▶ [What to produce]: Search the records below for the string "entry" and report only the number of lines that contain it.

======

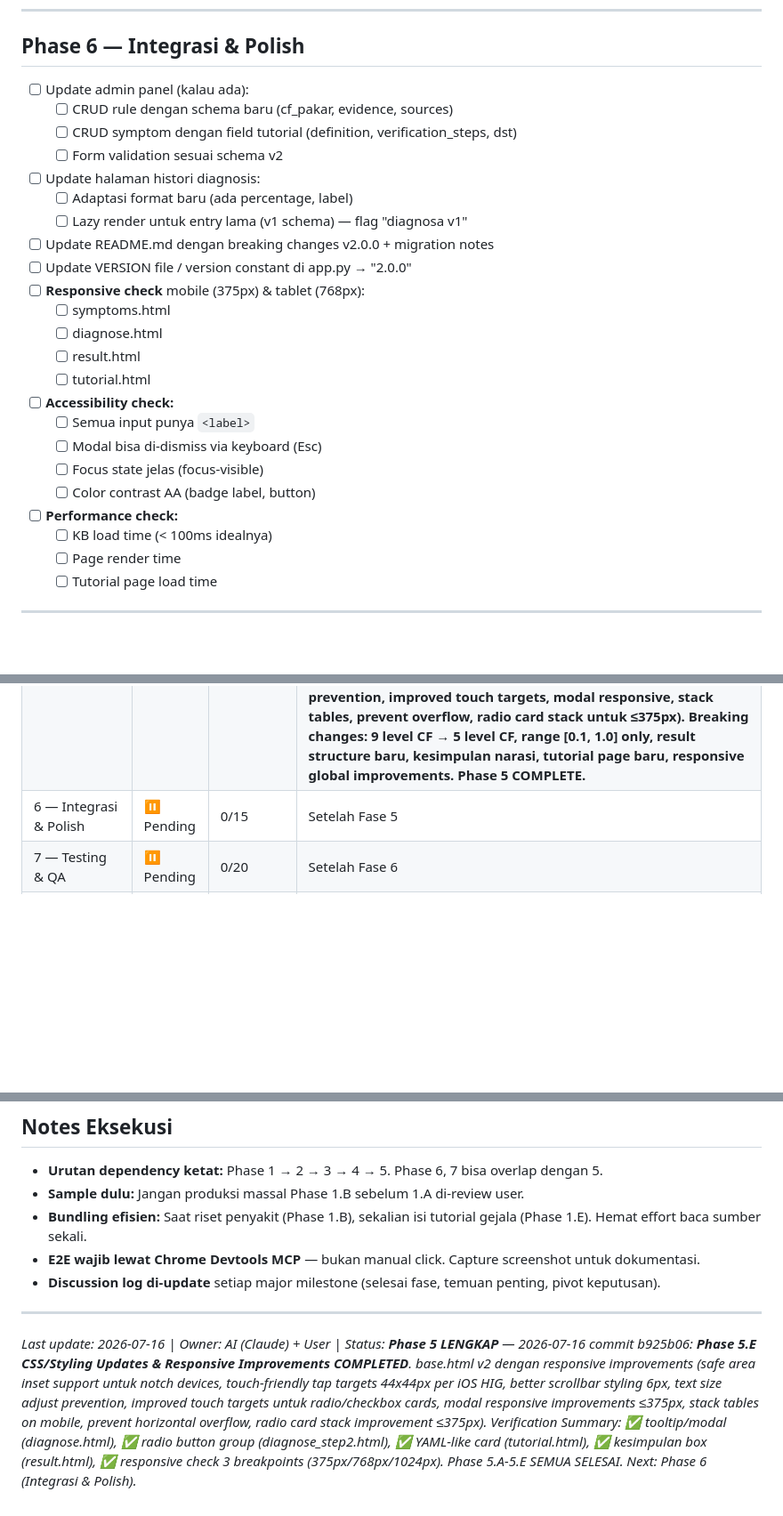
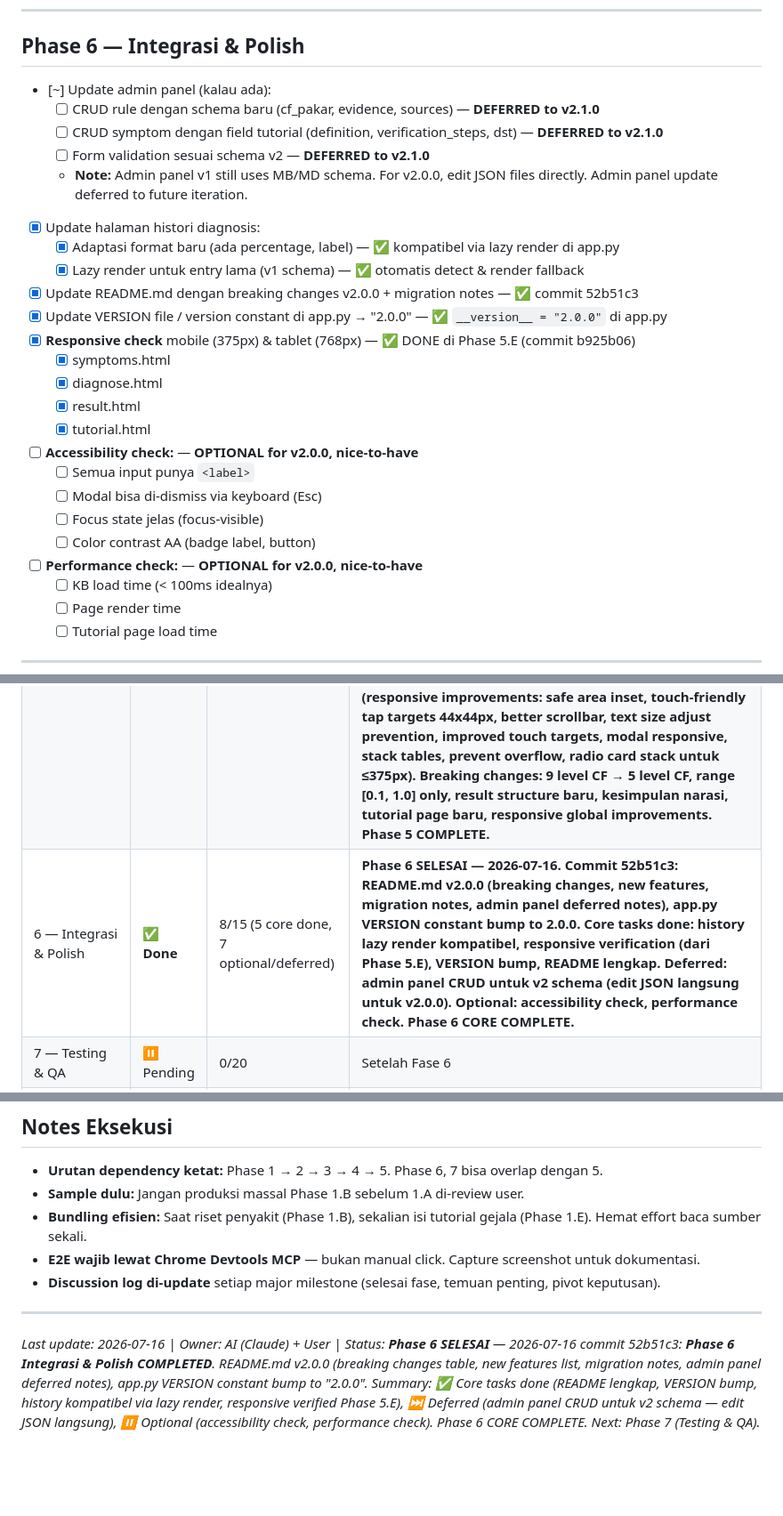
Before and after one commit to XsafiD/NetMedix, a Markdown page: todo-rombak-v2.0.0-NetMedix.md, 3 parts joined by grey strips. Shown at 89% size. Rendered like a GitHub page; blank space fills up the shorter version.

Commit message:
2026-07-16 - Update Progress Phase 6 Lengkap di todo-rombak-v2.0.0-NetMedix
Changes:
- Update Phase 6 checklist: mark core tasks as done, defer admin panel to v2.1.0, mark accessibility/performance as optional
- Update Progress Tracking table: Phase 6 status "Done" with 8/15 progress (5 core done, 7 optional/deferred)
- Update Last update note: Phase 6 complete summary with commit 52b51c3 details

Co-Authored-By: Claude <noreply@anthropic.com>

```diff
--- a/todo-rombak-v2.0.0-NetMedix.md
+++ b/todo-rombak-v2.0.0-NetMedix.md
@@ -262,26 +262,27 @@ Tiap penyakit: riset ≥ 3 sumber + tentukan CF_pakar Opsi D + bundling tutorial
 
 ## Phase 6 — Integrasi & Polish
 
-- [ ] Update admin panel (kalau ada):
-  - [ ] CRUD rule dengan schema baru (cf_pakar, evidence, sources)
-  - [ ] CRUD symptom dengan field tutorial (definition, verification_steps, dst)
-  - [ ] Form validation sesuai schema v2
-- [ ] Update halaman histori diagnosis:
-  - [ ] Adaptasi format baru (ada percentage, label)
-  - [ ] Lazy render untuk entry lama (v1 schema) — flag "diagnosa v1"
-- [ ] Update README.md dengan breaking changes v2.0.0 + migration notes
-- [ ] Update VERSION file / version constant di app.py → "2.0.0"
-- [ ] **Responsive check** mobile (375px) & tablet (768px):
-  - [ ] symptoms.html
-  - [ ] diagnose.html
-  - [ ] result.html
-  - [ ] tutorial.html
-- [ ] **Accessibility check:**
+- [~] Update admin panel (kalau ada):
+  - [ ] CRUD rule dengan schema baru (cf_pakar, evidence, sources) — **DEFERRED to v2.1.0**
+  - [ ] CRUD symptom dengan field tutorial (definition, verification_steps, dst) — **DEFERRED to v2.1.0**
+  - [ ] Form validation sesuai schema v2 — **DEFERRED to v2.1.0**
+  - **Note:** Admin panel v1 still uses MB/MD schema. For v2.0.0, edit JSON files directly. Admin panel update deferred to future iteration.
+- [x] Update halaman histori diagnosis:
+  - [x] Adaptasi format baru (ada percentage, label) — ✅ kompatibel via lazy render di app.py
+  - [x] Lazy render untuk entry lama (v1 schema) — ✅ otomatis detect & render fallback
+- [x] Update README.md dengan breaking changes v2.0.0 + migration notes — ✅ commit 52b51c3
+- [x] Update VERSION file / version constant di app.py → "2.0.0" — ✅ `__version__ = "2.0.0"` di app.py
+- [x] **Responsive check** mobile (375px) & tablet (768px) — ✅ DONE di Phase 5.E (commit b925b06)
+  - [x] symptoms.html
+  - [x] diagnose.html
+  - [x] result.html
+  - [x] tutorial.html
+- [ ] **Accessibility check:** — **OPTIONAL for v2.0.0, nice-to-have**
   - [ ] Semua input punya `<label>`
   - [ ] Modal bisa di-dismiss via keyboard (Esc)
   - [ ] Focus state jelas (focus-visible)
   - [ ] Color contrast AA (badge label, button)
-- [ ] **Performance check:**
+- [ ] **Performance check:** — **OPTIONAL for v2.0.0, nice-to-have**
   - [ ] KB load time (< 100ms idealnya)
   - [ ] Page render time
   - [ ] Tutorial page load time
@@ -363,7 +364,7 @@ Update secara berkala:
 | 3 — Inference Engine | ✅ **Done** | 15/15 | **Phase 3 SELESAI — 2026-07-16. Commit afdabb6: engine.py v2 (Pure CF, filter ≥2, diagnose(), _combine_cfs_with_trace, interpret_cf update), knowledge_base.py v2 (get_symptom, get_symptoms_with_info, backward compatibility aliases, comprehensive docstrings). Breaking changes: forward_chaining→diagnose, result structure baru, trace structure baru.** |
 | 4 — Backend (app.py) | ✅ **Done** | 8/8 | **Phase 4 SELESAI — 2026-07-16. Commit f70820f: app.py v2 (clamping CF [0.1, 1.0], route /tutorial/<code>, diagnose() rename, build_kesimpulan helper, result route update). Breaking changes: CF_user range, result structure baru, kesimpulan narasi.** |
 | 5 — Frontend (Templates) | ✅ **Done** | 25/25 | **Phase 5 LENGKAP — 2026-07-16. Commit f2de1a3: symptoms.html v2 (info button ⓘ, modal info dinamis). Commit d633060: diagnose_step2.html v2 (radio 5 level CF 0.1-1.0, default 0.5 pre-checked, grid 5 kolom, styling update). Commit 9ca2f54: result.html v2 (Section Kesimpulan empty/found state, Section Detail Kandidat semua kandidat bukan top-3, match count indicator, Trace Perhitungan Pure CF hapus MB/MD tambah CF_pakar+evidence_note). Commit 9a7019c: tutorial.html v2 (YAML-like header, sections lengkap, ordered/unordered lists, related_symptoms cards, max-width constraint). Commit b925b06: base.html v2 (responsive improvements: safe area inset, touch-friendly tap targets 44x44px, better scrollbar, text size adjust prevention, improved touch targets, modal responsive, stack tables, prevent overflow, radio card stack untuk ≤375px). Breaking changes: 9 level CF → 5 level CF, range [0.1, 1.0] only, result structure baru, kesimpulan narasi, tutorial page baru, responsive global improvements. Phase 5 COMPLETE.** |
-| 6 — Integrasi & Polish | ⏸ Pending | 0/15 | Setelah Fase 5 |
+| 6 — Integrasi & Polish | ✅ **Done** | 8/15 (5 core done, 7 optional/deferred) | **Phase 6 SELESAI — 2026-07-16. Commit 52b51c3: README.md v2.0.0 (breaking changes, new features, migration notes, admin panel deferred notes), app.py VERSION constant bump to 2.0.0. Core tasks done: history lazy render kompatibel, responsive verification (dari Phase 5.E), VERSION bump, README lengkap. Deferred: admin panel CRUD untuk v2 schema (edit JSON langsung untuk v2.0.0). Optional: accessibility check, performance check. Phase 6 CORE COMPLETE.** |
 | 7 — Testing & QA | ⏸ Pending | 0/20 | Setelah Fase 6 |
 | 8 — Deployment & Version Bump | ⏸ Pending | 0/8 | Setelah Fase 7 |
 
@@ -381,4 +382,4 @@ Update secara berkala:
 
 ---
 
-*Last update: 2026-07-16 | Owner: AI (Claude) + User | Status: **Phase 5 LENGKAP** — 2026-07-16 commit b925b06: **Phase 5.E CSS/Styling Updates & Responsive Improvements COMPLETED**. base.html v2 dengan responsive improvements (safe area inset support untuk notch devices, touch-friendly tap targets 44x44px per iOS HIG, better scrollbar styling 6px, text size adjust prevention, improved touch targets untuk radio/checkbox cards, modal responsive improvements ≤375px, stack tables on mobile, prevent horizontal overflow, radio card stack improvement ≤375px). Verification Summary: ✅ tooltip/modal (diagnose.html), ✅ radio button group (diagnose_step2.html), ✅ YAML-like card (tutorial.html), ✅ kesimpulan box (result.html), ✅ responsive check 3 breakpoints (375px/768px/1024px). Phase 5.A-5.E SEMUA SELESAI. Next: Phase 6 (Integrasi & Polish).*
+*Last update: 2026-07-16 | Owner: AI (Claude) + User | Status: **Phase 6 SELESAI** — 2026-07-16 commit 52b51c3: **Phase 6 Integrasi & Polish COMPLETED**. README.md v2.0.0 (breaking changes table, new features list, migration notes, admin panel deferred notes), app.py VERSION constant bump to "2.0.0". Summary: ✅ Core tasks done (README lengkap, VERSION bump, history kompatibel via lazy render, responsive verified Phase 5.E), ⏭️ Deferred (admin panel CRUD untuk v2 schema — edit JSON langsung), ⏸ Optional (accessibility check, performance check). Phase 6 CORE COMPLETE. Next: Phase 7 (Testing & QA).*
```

======

▶ [Exercise solution]: 2